● **TASK GOAL**
In the entries below, count each line where "steps" appears. Give the total and nothing more.

#####

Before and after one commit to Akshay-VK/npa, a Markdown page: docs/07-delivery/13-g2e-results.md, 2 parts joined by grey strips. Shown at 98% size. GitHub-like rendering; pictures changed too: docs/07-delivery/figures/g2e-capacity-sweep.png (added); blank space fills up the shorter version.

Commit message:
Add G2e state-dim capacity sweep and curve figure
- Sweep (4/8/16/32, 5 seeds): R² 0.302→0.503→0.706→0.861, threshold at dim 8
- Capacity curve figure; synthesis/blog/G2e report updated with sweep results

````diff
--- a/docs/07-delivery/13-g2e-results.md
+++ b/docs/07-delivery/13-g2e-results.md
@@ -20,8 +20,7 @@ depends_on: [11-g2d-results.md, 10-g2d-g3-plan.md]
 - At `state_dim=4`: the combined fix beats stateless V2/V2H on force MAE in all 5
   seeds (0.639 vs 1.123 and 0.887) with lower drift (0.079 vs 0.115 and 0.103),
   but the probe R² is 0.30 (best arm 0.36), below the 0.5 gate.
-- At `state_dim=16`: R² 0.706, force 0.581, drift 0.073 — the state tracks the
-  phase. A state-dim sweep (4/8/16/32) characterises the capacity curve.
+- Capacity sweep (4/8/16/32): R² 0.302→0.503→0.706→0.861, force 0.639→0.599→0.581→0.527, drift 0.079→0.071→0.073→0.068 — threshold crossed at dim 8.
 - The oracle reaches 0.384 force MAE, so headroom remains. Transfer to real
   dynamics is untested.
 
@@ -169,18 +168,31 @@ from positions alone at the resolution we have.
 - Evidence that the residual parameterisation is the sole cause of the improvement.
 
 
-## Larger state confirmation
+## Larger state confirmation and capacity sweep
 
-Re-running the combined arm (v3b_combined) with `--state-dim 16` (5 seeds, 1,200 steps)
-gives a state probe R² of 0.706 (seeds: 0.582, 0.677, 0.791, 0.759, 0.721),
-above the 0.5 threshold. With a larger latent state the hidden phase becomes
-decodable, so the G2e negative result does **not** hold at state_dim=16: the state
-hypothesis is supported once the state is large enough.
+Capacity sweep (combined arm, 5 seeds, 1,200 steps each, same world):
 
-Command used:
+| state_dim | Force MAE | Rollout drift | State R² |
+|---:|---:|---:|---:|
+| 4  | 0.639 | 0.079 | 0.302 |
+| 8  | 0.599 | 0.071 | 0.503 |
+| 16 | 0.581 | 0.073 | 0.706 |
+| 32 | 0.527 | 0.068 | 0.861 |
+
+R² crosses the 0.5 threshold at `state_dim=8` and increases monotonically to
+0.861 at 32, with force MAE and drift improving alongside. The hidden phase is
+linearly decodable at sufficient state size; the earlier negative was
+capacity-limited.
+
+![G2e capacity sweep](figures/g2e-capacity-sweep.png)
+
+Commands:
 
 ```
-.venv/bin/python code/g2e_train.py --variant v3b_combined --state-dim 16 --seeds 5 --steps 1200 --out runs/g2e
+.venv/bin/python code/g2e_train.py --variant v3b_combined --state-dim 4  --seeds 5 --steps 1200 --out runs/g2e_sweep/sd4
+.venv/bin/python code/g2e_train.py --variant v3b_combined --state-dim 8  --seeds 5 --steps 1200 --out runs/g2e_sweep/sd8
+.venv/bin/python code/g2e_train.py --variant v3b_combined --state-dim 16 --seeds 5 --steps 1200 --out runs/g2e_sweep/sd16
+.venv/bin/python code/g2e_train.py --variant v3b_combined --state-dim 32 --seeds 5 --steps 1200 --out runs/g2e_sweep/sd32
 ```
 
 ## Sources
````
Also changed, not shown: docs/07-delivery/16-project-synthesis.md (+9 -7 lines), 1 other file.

#####

● **EXERCISE RESPONSE**
7